Who are you more inspired by right now: politicians with fancy titles like Senator, Speaker and President, or 13-18 year old student leaders? People with titles or positions of power no longer have a monopoly on the ability to inspire, to galvanize, to lead. These kids were just “ordinary” high school students on February 13. But starting on February 14 they started courageously pursuing small, but collectively meaningful acts of leadership. They didn’t wait for someone to anoint them leaders; they didn’t ask for permission to lead. They just did.
Leadership is not a title. It’s the sum of small, conscious acts of service.
These students didn’t seek out a title. They didn’t seek out authorization from adults. They just started doing act of leadership after act of leadership. And these acts of leadership have inspired followers 10, 20, 50, even 80 years older than they are.
Through their acts of leadership, these students are showing us what leadership really is.
2. Action is better than perfection
I’ve heard many critics griping about the burgeoning movement, despite the incredible work these students are doing: they don’t understand the complexities of policymaking, they don’t have a clear theory of change, or worse yet, they are too naive and immature.

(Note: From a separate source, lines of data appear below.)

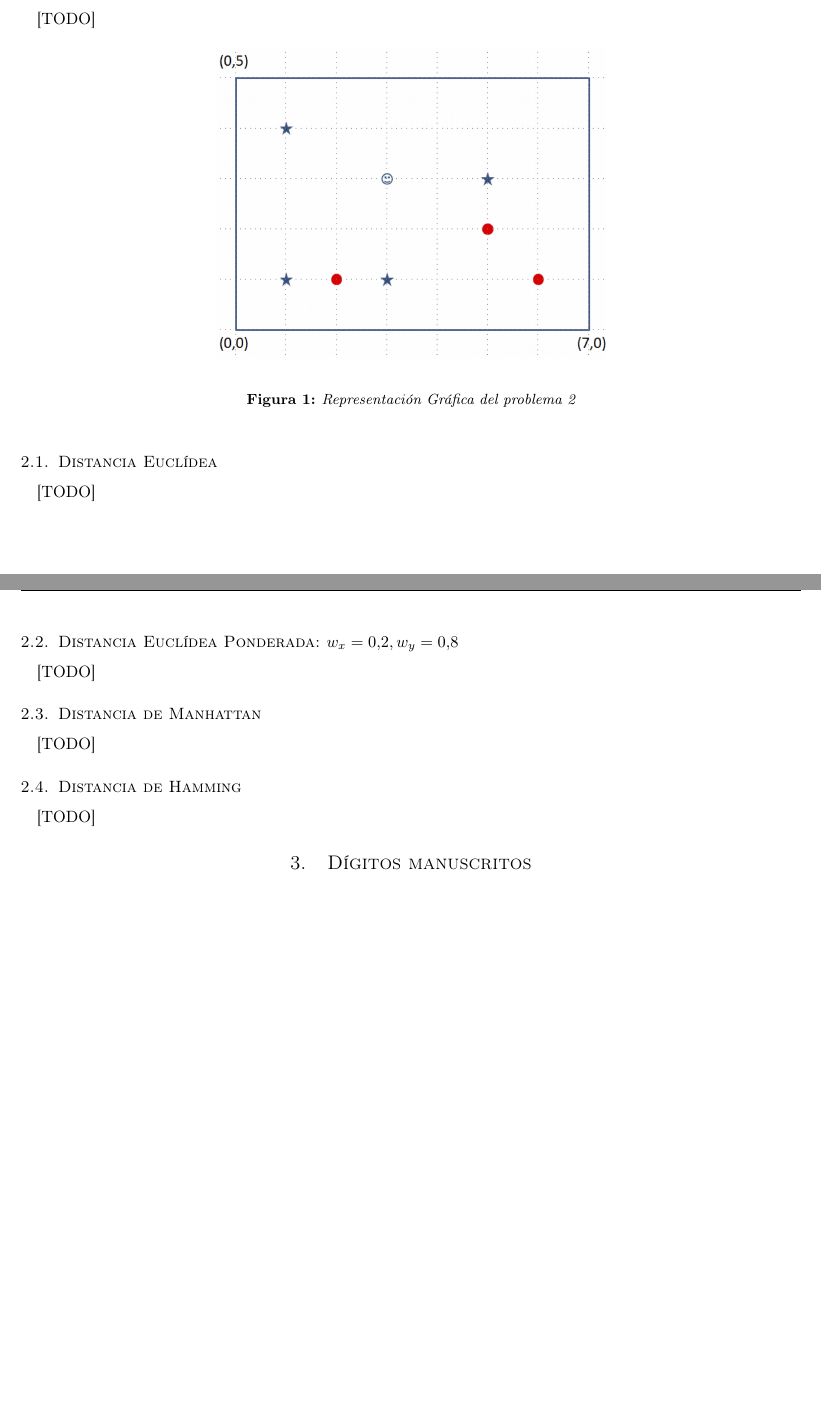
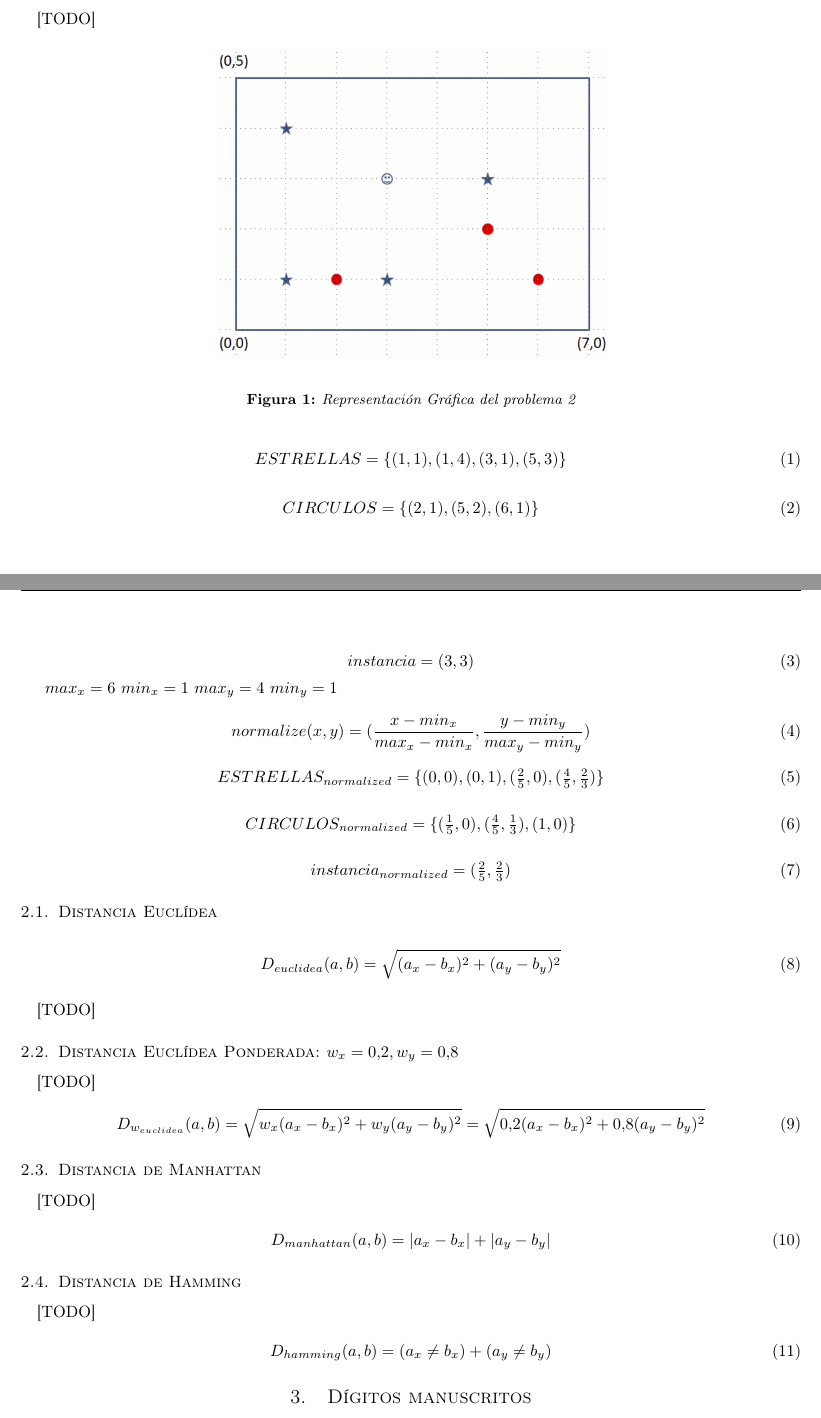
Before and after one commit to garciparedes/machine-learning-instance-based, a LaTeX paper (article/article.tex): two parts of pages 1 and 2 of 3 before the commit and two parts of pages 1 and 2 of 4 after it, joined at a grey line, cut so that both start at the same text, the shorter picture padded with empty space. Compiled offline with pdfLaTeX.

Commit message:
Working on distance definitions

```diff
--- a/article/article.tex
+++ b/article/article.tex
@@ -49,25 +49,86 @@
 			\label{e1:plot}
 		\end{figure}
 
+		\begin{equation}
+		\label{eq:estrellas}
+			ESTRELLAS = \{(1,1), (1,4), (3,1), (5,3)\}
+		\end{equation}
+
+		\begin{equation}
+		\label{eq:circulos}
+			CIRCULOS  = \{(2,1), (5,2), (6,1)\}
+		\end{equation}
+
+		\begin{equation}
+		\label{eq:instancia}
+			instancia  = (3,3)
+		\end{equation}
+
+		$max_x = 6$ $min_x = 1$ $max_y = 4$ $min_y = 1$
+
+
+		\begin{equation}
+		\label{eq:normalization}
+			normalize(x,y) = (\frac{x-min_x}{max_x-min_x},\frac{y-min_y}{max_y-min_y})
+		\end{equation}
+
+
+		\begin{equation}
+		\label{eq:estrellas_normalized}
+			ESTRELLAS_{normalized} = \{(0,0), (0,1), (\tfrac{2}{5},0), (\tfrac{4}{5},\tfrac{2}{3})\}
+		\end{equation}
+
+		\begin{equation}
+		\label{eq:circulos_normalized}
+			CIRCULOS_{normalized}  = \{(\tfrac{1}{5},0), (\tfrac{4}{5},\tfrac{1}{3}), (1,0)\}
+		\end{equation}
+
+		\begin{equation}
+		\label{eq:instancia_normalized}
+			instancia_{normalized}  = (\tfrac{2}{5},\tfrac{2}{3})
+		\end{equation}
+
 		\subsection{Distancia Euclídea}
+
+
+			\begin{equation}
+				D_{euclidea}(a,b) = \sqrt{(a_x - b_x)^2 + (a_y - b_y)^2}
+			\end{equation}
+
 
 			\paragraph{}
 			[TODO]
+
+
 
 		\subsection{Distancia Euclídea Ponderada: $w_x=0.2, w_y=0.8$}
 
 			\paragraph{}
 			[TODO]
 
+			\begin{equation}
+				D_{w_{euclidea}}(a,b) = \sqrt{w_x(a_x - b_x)^2 + w_y(a_y - b_y)^2} = \sqrt{0.2(a_x - b_x)^2 + 0.8(a_y - b_y)^2}
+			\end{equation}
+
 		\subsection{Distancia de Manhattan}
 
 			\paragraph{}
 			[TODO]
 
+			\begin{equation}
+				D_{manhattan}(a,b) = |a_x - b_x| + |a_y - b_y|
+			\end{equation}
+
+
 		\subsection{Distancia de Hamming}
 
 			\paragraph{}
 			[TODO]
+
+			\begin{equation}
+				D_{hamming}(a,b) = (a_x \neq b_x) + (a_y \neq b_y)
+			\end{equation}
+
 
 	\section{Dígitos manuscritos}
 
```
Also changed, not shown: article/article.pdf.
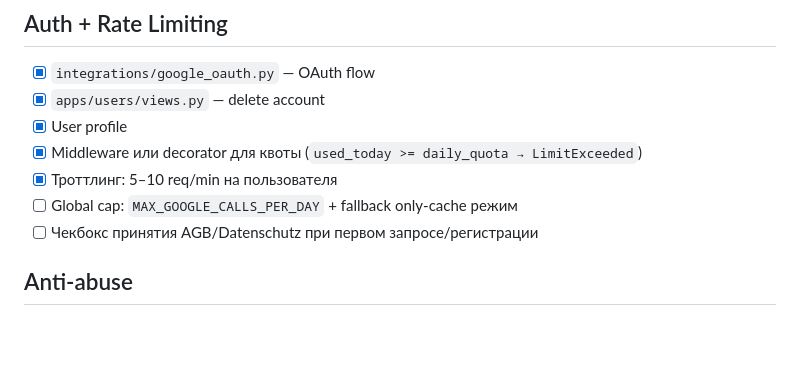
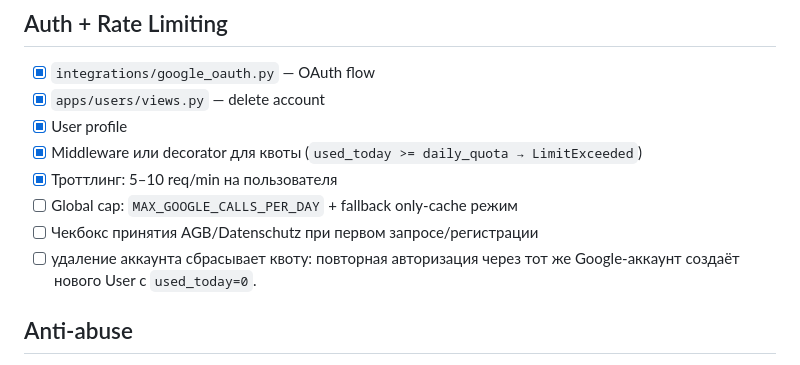
Before and after one commit to p95max/dealerfinder, a Markdown page: docs/checklist_v1.md, the part around the change. Rendered like a GitHub page; blank space fills up the shorter version.

```diff
--- a/docs/checklist_v1.md
+++ b/docs/checklist_v1.md
@@ -33,6 +33,7 @@
 - [x] Троттлинг: 5–10 req/min на пользователя
 - [ ] Global cap: `MAX_GOOGLE_CALLS_PER_DAY` + fallback only-cache режим
 - [ ] Чекбокс принятия AGB/Datenschutz при первом запросе/регистрации
+- [ ] удаление аккаунта сбрасывает квоту: повторная авторизация через тот же Google-аккаунт создаёт нового User с `used_today=0`.
 
 ## Anti-abuse
 - [ ] `integrations/turnstile.py` — верификация `cf-turnstile-response` через siteverify
```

It’s not the critic who counts, but the changemaker who rolls up her sleeves and decides to make the world better. These students didn’t wait until a month after the tragedy to act. They were acting before they had even attended their friends’ funerals. Their movement isn’t perfect. But their courage is. And they will figure out how to affect even more change as they go.
3. Each and every one of us can be a changemaker
How inspiring is it that the individuals giving me the most hope for the future of gun policy in the US have resumes that likely include little more than an internship and some dog sitting. There is literally no prerequisite to becoming changemaker. It takes courage, resilience, optimism, and hard work. But these traits are qualities every single one of us already have and practice to some extent every day. If a 16 year old with the pressure of the death of friends and a national spotlight can find the courage to be a changemaker, there’s no reason we all can’t also be changemakers.
These changemakers clearly found their purpose through tragedy, but tragedy is not a requisite for becoming a changemaker. Changemakers believe that we can make the world a little bit better in our own way. And with a bit of courage and a bit of inspiration from these incredible young changemakers, I’m confident all of us can make a positive difference.
Just like the incredible students at Douglas high, each of us can be a changemaker.